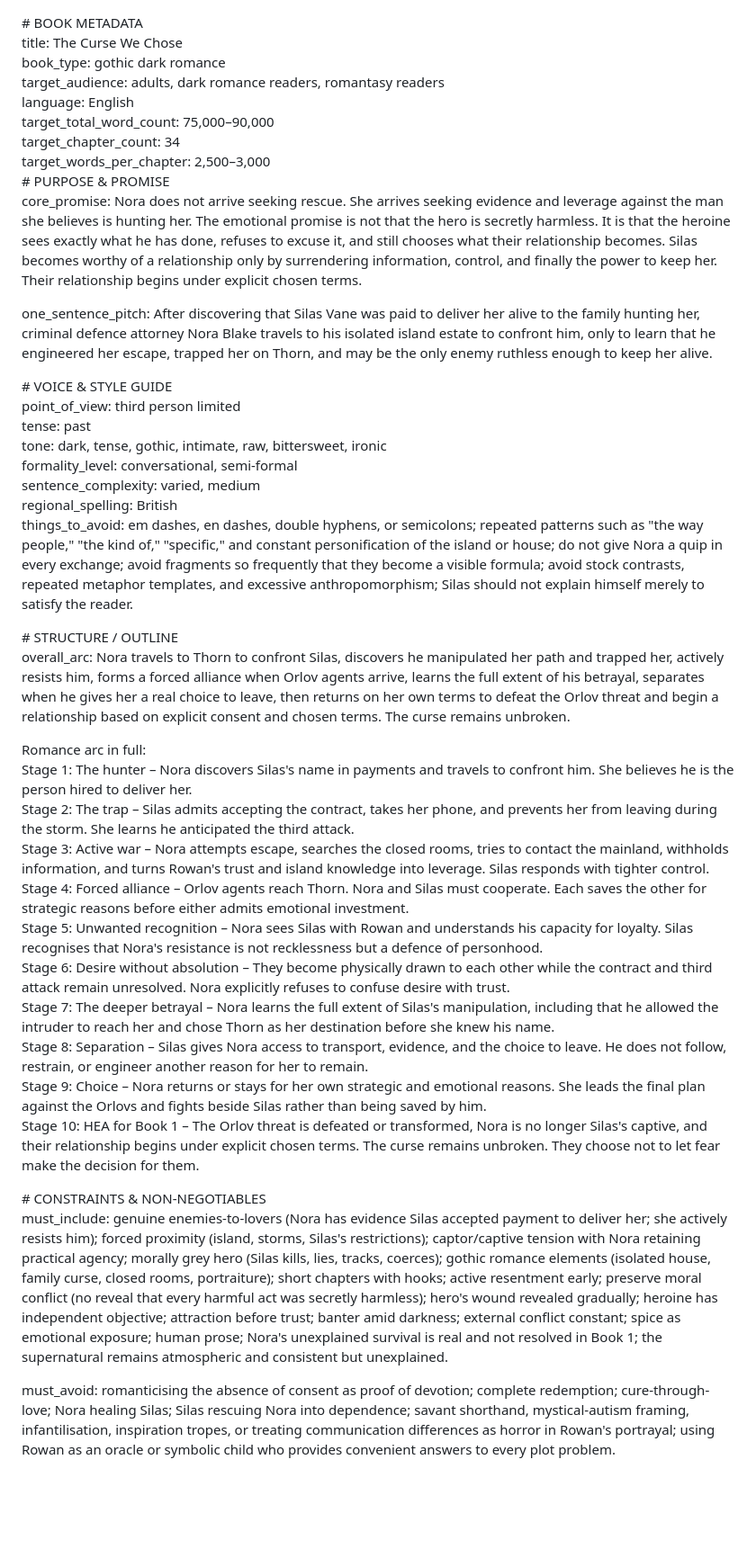
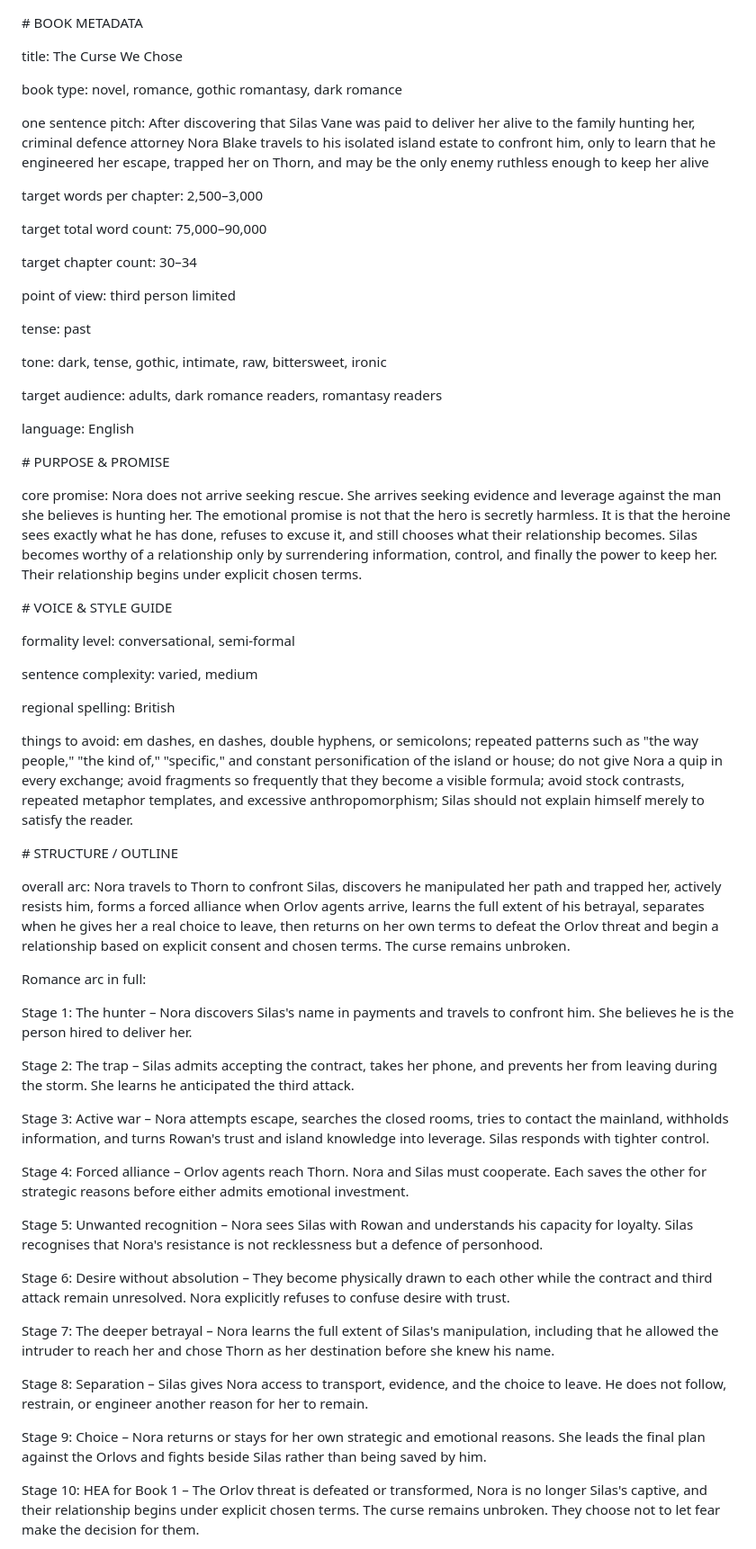
Before and after one commit to aharonh7/ai-production-engine, a Markdown page: TEST BIBLE_ The Curse We Chose.md, the part around one of its changes. Shown at 90% size. GitHub-like rendering; blank space fills up the shorter version.

```diff
--- a/TEST BIBLE_ The Curse We Chose.md
+++ b/TEST BIBLE_ The Curse We Chose.md
@@ -1,42 +1,74 @@
 \# BOOK METADATA
+
 title: The Curse We Chose
-book\_type: gothic dark romance
-target\_audience: adults, dark romance readers, romantasy readers
+
+book type: novel, romance, gothic romantasy, dark romance
+
+one sentence pitch: After discovering that Silas Vane was paid to deliver her alive to the family hunting her, criminal defence attorney Nora Blake travels to his isolated island estate to confront him, only to learn that he engineered her escape, trapped her on Thorn, and may be the only enemy ruthless enough to keep her alive
+
+target words per chapter: 2,500–3,000
+
+target total word count: 75,000–90,000
+
+target chapter count: 30–34
+
+point of view: third person limited
+
+tense: past
+
+tone: dark, tense, gothic, intimate, raw, bittersweet, ironic
+
+
+
+target audience: adults, dark romance readers, romantasy readers
+
 language: English
-target\_total\_word\_count: 75,000–90,000
-target\_chapter\_count: 34
-target\_words\_per\_chapter: 2,500–3,000
-\# PURPOSE & PROMISE
-core\_promise: Nora does not arrive seeking rescue. She arrives seeking evidence and leverage against the man she believes is hunting her. The emotional promise is not that the hero is secretly harmless. It is that the heroine sees exactly what he has done, refuses to excuse it, and still chooses what their relationship becomes. Silas becomes worthy of a relationship only by surrendering information, control, and finally the power to keep her. Their relationship begins under explicit chosen terms.
 
-one\_sentence\_pitch: After discovering that Silas Vane was paid to deliver her alive to the family hunting her, criminal defence attorney Nora Blake travels to his isolated island estate to confront him, only to learn that he engineered her escape, trapped her on Thorn, and may be the only enemy ruthless enough to keep her alive.
+\# PURPOSE \& PROMISE
 
-\# VOICE & STYLE GUIDE
-point\_of\_view: third person limited
-tense: past
-tone: dark, tense, gothic, intimate, raw, bittersweet, ironic
-formality\_level: conversational, semi-formal
-sentence\_complexity: varied, medium
-regional\_spelling: British
-things\_to\_avoid: em dashes, en dashes, double hyphens, or semicolons; repeated patterns such as "the way people," "the kind of," "specific," and constant personification of the island or house; do not give Nora a quip in every exchange; avoid fragments so frequently that they become a visible formula; avoid stock contrasts, repeated metaphor templates, and excessive anthropomorphism; Silas should not explain himself merely to satisfy the reader.
+core promise: Nora does not arrive seeking rescue. She arrives seeking evidence and leverage against the man she believes is hunting her. The emotional promise is not that the hero is secretly harmless. It is that the heroine sees exactly what he has done, refuses to excuse it, and still chooses what their relationship becomes. Silas becomes worthy of a relationship only by surrendering information, control, and finally the power to keep her. Their relationship begins under explicit chosen terms.
+
+
+
+\# VOICE \& STYLE GUIDE
+
+formality level: conversational, semi-formal
+
+sentence complexity: varied, medium
+
+regional spelling: British
+
+things to avoid: em dashes, en dashes, double hyphens, or semicolons; repeated patterns such as "the way people," "the kind of," "specific," and constant personification of the island or house; do not give Nora a quip in every exchange; avoid fragments so frequently that they become a visible formula; avoid stock contrasts, repeated metaphor templates, and excessive anthropomorphism; Silas should not explain himself merely to satisfy the reader.
+
+
 
 \# STRUCTURE / OUTLINE
-overall\_arc: Nora travels to Thorn to confront Silas, discovers he manipulated her path and trapped her, actively resists him, forms a forced alliance when Orlov agents arrive, learns the full extent of his betrayal, separates when he gives her a real choice to leave, then returns on her own terms to defeat the Orlov threat and begin a relationship based on explicit consent and chosen terms. The curse remains unbroken.
+
+overall arc: Nora travels to Thorn to confront Silas, discovers he manipulated her path and trapped her, actively resists him, forms a forced alliance when Orlov agents arrive, learns the full extent of his betrayal, separates when he gives her a real choice to leave, then returns on her own terms to defeat the Orlov threat and begin a relationship based on explicit consent and chosen terms. The curse remains unbroken.
+
+
 
 Romance arc in full:
+
 Stage 1: The hunter – Nora discovers Silas's name in payments and travels to confront him. She believes he is the person hired to deliver her.
+
 Stage 2: The trap – Silas admits accepting the contract, takes her phone, and prevents her from leaving during the storm. She learns he anticipated the third attack.
+
 Stage 3: Active war – Nora attempts escape, searches the closed rooms, tries to contact the mainland, withholds information, and turns Rowan's trust and island knowledge into leverage. Silas responds with tighter control.
+
 Stage 4: Forced alliance – Orlov agents reach Thorn. Nora and Silas must cooperate. Each saves the other for strategic reasons before either admits emotional investment.
+
 Stage 5: Unwanted recognition – Nora sees Silas with Rowan and understands his capacity for loyalty. Silas recognises that Nora's resistance is not recklessness but a defence of personhood.
+
 Stage 6: Desire without absolution – They become physically drawn to each other while the contract and third attack remain unresolved. Nora explicitly refuses to confuse desire with trust.
+
 Stage 7: The deeper betrayal – Nora learns the full extent of Silas's manipulation, including that he allowed the intruder to reach her and chose Thorn as her destination before she knew his name.
+
 Stage 8: Separation – Silas gives Nora access to transport, evidence, and the choice to leave. He does not follow, restrain, or engineer another reason for her to remain.
+
 Stage 9: Choice – Nora returns or stays for her own strategic and emotional reasons. She leads the final plan against the Orlovs and fights beside Silas rather than being saved by him.
+
 Stage 10: HEA for Book 1 – The Orlov threat is defeated or transformed, Nora is no longer Silas's captive, and their relationship begins under explicit chosen terms. The curse remains unbroken. They choose not to let fear make the decision for them.
 
-\# CONSTRAINTS & NON-NEGOTIABLES
-must\_include: genuine enemies-to-lovers (Nora has evidence Silas accepted payment to deliver her; she actively resists him); forced proximity (island, storms, Silas's restrictions); captor/captive tension with Nora retaining practical agency; morally grey hero (Silas kills, lies, tracks, coerces); gothic romance elements (isolated house, family curse, closed rooms, portraiture); short chapters with hooks; active resentment early; preserve moral conflict (no reveal that every harmful act was secretly harmless); hero's wound revealed gradually; heroine has independent objective; attraction before trust; banter amid darkness; external conflict constant; spice as emotional exposure; human prose; Nora's unexplained survival is real and not resolved in Book 1; the supernatural remains atmospheric and consistent but unexplained.
 
-must\_avoid: romanticising the absence of consent as proof of devotion; complete redemption; cure-through-love; Nora healing Silas; Silas rescuing Nora into dependence; savant shorthand, mystical-autism framing, infantilisation, inspiration tropes, or treating communication differences as horror in Rowan's portrayal; using Rowan as an oracle or symbolic child who provides convenient answers to every plot problem.
 
```
Also changed, not shown: other parts of TEST BIBLE_ The Curse We Chose.md (+211 -56 lines).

^^^^

* [TASK INSTRUCTIONS]:
Show each line of the material where the word "point" occurs.

* [TASK RESULT]:
+point of view: third person limited
-point\_of\_view: third person limited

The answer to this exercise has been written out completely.